Copy out the entries that come next, exactly.

* **Record excerpts**:
* * * * *
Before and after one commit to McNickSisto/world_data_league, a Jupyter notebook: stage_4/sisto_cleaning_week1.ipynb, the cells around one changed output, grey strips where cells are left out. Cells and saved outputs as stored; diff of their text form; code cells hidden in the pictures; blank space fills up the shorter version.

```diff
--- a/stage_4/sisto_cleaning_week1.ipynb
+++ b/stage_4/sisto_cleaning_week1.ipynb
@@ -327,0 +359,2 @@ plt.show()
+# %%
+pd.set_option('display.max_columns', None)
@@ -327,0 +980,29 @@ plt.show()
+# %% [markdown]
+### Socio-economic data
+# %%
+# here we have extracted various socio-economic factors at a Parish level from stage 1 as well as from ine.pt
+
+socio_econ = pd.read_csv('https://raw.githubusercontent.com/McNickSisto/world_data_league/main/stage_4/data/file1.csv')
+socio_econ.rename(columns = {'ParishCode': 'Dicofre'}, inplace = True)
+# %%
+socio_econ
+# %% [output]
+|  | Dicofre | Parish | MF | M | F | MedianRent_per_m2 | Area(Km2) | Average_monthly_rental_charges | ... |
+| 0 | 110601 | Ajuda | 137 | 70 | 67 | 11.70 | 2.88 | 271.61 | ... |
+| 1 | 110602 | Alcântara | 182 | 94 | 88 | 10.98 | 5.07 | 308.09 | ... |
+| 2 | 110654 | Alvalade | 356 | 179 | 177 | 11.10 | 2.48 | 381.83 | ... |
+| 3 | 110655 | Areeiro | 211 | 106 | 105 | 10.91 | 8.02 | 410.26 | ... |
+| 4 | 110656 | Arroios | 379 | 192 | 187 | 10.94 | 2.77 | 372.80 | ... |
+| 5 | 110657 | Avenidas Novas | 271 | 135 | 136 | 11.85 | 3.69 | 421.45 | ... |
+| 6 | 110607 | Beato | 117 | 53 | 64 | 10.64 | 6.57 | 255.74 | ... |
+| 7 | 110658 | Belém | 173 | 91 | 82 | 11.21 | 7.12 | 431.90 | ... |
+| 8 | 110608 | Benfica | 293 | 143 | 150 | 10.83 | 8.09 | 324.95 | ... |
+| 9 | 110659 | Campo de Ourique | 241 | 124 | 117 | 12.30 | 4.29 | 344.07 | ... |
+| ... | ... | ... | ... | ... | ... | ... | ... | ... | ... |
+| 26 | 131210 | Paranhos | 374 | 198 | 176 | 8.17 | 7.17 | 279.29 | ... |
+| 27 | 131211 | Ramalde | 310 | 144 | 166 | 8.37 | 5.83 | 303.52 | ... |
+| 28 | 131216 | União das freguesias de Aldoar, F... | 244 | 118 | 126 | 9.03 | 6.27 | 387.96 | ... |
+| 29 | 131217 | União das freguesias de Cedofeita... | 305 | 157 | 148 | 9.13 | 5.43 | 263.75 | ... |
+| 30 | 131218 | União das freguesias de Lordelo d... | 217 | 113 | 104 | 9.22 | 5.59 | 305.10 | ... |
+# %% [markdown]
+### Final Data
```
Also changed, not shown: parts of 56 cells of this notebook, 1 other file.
* * * * *
* **Solved problem**:
Before and after one commit to McNickSisto/world_data_league, a Jupyter notebook: stage_4/sisto_cleaning_week1.ipynb, the cells around one changed output, grey strips where cells are left out. Cells and saved outputs as stored; diff of their text form; code cells hidden in the pictures; blank space fills up the shorter version.

```diff
--- a/stage_4/sisto_cleaning_week1.ipynb
+++ b/stage_4/sisto_cleaning_week1.ipynb
@@ -327,0 +359,2 @@ plt.show()
+# %%
+pd.set_option('display.max_columns', None)
@@ -327,0 +980,29 @@ plt.show()
+# %% [markdown]
+### Socio-economic data
+# %%
+# here we have extracted various socio-economic factors at a Parish level from stage 1 as well as from ine.pt
+
+socio_econ = pd.read_csv('https://raw.githubusercontent.com/McNickSisto/world_data_league/main/stage_4/data/file1.csv')
+socio_econ.rename(columns = {'ParishCode': 'Dicofre'}, inplace = True)
+# %%
+socio_econ
+# %% [output]
+|  | Dicofre | Parish | MF | M | F | MedianRent_per_m2 | Area(Km2) | Average_monthly_rental_charges | ... |
+| 0 | 110601 | Ajuda | 137 | 70 | 67 | 11.70 | 2.88 | 271.61 | ... |
+| 1 | 110602 | Alcântara | 182 | 94 | 88 | 10.98 | 5.07 | 308.09 | ... |
+| 2 | 110654 | Alvalade | 356 | 179 | 177 | 11.10 | 2.48 | 381.83 | ... |
+| 3 | 110655 | Areeiro | 211 | 106 | 105 | 10.91 | 8.02 | 410.26 | ... |
+| 4 | 110656 | Arroios | 379 | 192 | 187 | 10.94 | 2.77 | 372.80 | ... |
+| 5 | 110657 | Avenidas Novas | 271 | 135 | 136 | 11.85 | 3.69 | 421.45 | ... |
+| 6 | 110607 | Beato | 117 | 53 | 64 | 10.64 | 6.57 | 255.74 | ... |
+| 7 | 110658 | Belém | 173 | 91 | 82 | 11.21 | 7.12 | 431.90 | ... |
+| 8 | 110608 | Benfica | 293 | 143 | 150 | 10.83 | 8.09 | 324.95 | ... |
+| 9 | 110659 | Campo de Ourique | 241 | 124 | 117 | 12.30 | 4.29 | 344.07 | ... |
+| ... | ... | ... | ... | ... | ... | ... | ... | ... | ... |
+| 26 | 131210 | Paranhos | 374 | 198 | 176 | 8.17 | 7.17 | 279.29 | ... |
+| 27 | 131211 | Ramalde | 310 | 144 | 166 | 8.37 | 5.83 | 303.52 | ... |
+| 28 | 131216 | União das freguesias de Aldoar, F... | 244 | 118 | 126 | 9.03 | 6.27 | 387.96 | ... |
+| 29 | 131217 | União das freguesias de Cedofeita... | 305 | 157 | 148 | 9.13 | 5.43 | 263.75 | ... |
+| 30 | 131218 | União das freguesias de Lordelo d... | 217 | 113 | 104 | 9.22 | 5.59 | 305.10 | ... |
+# %% [markdown]
+### Final Data
```
Also changed, not shown: parts of 56 cells of this notebook, 1 other file.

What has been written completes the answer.